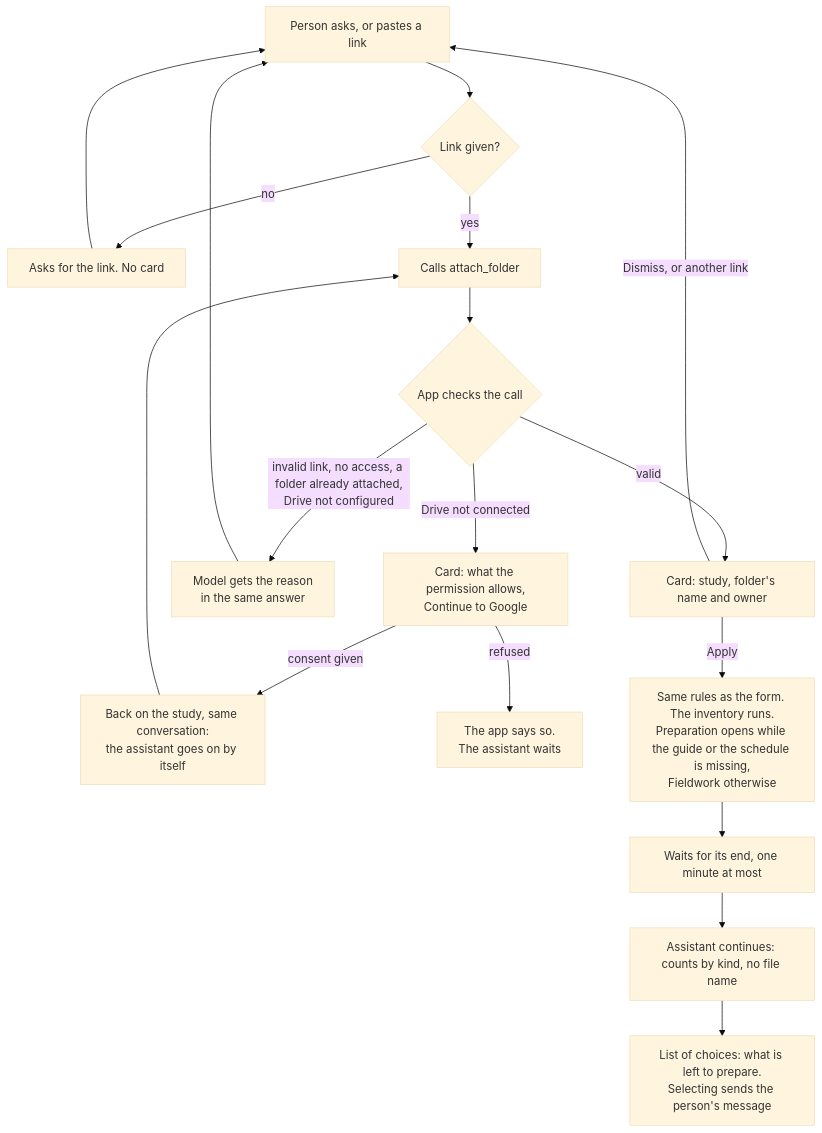
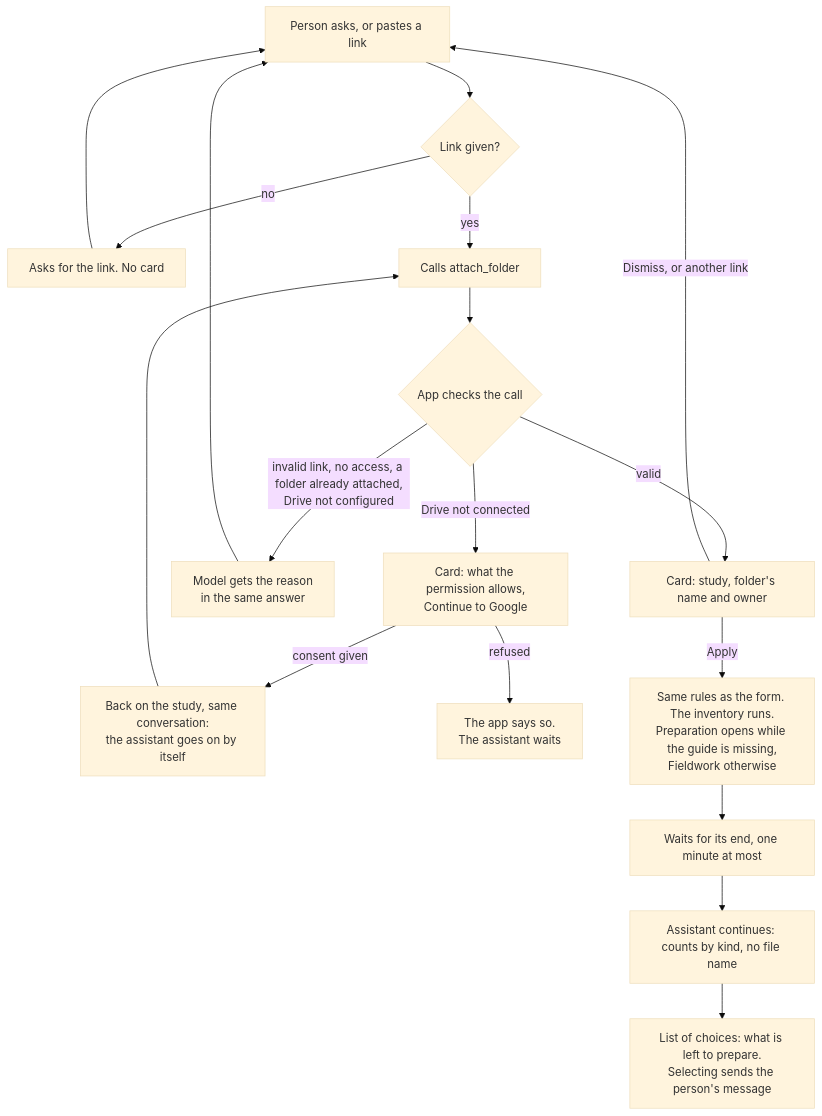
Before and after one commit to binarii-io/goodresearch: the second of 2 diagrams in docs/agent-journeys/05-study-folder.md, drawn with Mermaid (base theme). The commit also changed other lines of this file and 76 other files, not shown here.

````diff
--- a/docs/agent-journeys/05-study-folder.md
+++ b/docs/agent-journeys/05-study-folder.md
@@ -34,20 +34,20 @@
 ```mermaid
 flowchart TD
     A["Person asks, or pastes a link"] --> L{"Link given?"}
     L -->|"no"| L1["Asks for the link. No card"]
     L1 --> A
     L -->|"yes"| P["Calls attach_folder"]
     P --> V{"App checks the call"}
     V -->|"Drive not connected"| C["Card: what the permission allows,<br/>Continue to Google"]
     C -->|"consent given"| R["Back on the study, same conversation:<br/>the assistant goes on by itself"]
     R --> P
     C -->|"refused"| X["The app says so.<br/>The assistant waits"]
     V -->|"invalid link, no access, a folder already attached,<br/>Drive not configured"| V1["Model gets the reason<br/>in the same answer"]
     V1 --> A
     V -->|"valid"| K["Card: study, folder's name and owner"]
     K -->|"Dismiss, or another link"| A
-    K -->|"Apply"| N["Same rules as the form. The inventory runs.<br/>Preparation opens while the guide or the schedule is missing,<br/>Fieldwork otherwise"]
+    K -->|"Apply"| N["Same rules as the form. The inventory runs.<br/>Preparation opens while the guide is missing,<br/>Fieldwork otherwise"]
     N --> W["Waits for its end, one minute at most"]
     W --> F["Assistant continues: counts by kind, no file name"]
     F --> L2["List of choices: what is left to prepare.<br/>Selecting sends the person's message"]
 ```
````
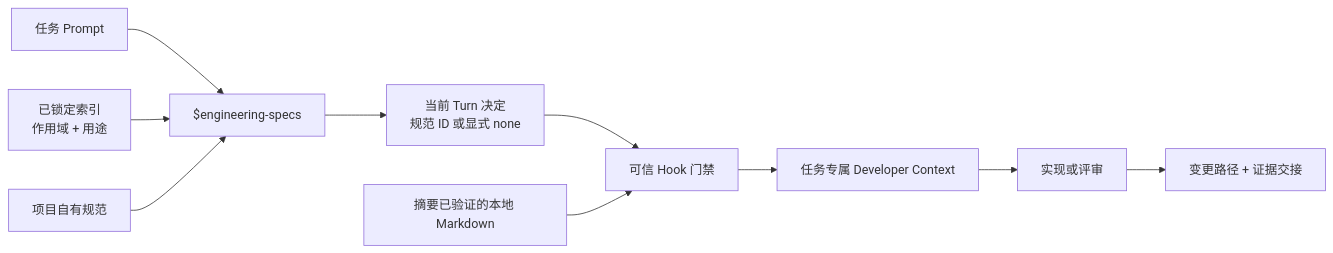
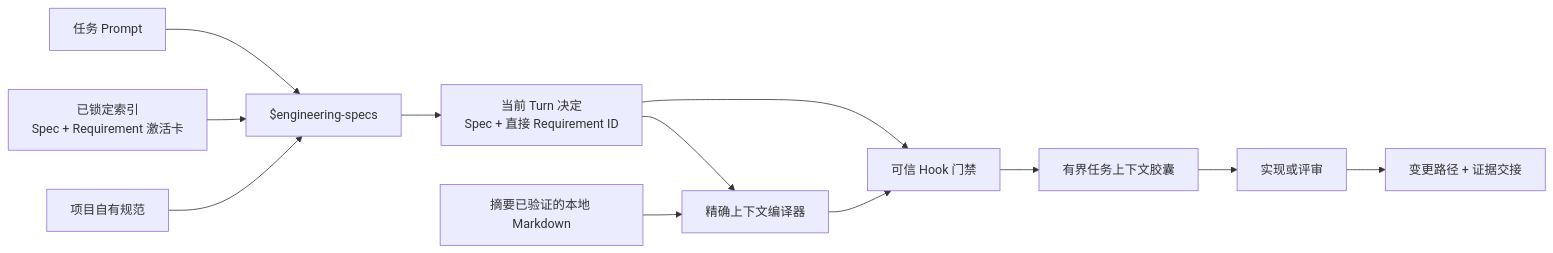
The third of 4 diagrams in docs/specification-model.zh-CN.md (XiaoWeiKIN/EngineeringSpecifications), drawn with Mermaid before and after one commit. The commit also changed other lines of this file and 18 other files, not shown here.

Commit message:
feat: release requirement-level context activation (#13)

````diff
--- a/docs/specification-model.zh-CN.md
+++ b/docs/specification-model.zh-CN.md
@@ -157,12 +174,14 @@
 ```mermaid
 flowchart LR
     Prompt["任务 Prompt"] --> Route["$engineering-specs"]
-    Index["已锁定索引<br/>作用域 + 用途"] --> Route
+    Index["已锁定索引<br/>Spec + Requirement 激活卡"] --> Route
     Project["项目自有规范"] --> Route
-    Route --> Decision["当前 Turn 决定<br/>规范 ID 或显式 none"]
+    Route --> Decision["当前 Turn 决定<br/>Spec + 直接 Requirement ID"]
     Decision --> Gate["可信 Hook 门禁"]
-    Local["摘要已验证的本地 Markdown"] --> Gate
-    Gate --> Context["任务专属 Developer Context"]
+    Local["摘要已验证的本地 Markdown"] --> Compiler["精确上下文编译器"]
+    Decision --> Compiler
+    Compiler --> Gate
+    Gate --> Context["有界任务上下文胶囊"]
     Context --> Work["实现或评审"]
     Work --> Audit["变更路径 + 证据交接"]
 ```
````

◆ ◆ ◆ ◆

EXERCISE DESCRIPTION:
Copy out each line of the records where the word "Route" appears.

SOLUTION FOR THIS PROBLEM:
     Prompt["任务 Prompt"] --> Route["$engineering-specs"]
-    Index["已锁定索引<br/>作用域 + 用途"] --> Route
+    Index["已锁定索引<br/>Spec + Requirement 激活卡"] --> Route
     Project["项目自有规范"] --> Route
-    Route --> Decision["当前 Turn 决定<br/>规范 ID 或显式 none"]
+    Route --> Decision["当前 Turn 决定<br/>Spec + 直接 Requirement ID"]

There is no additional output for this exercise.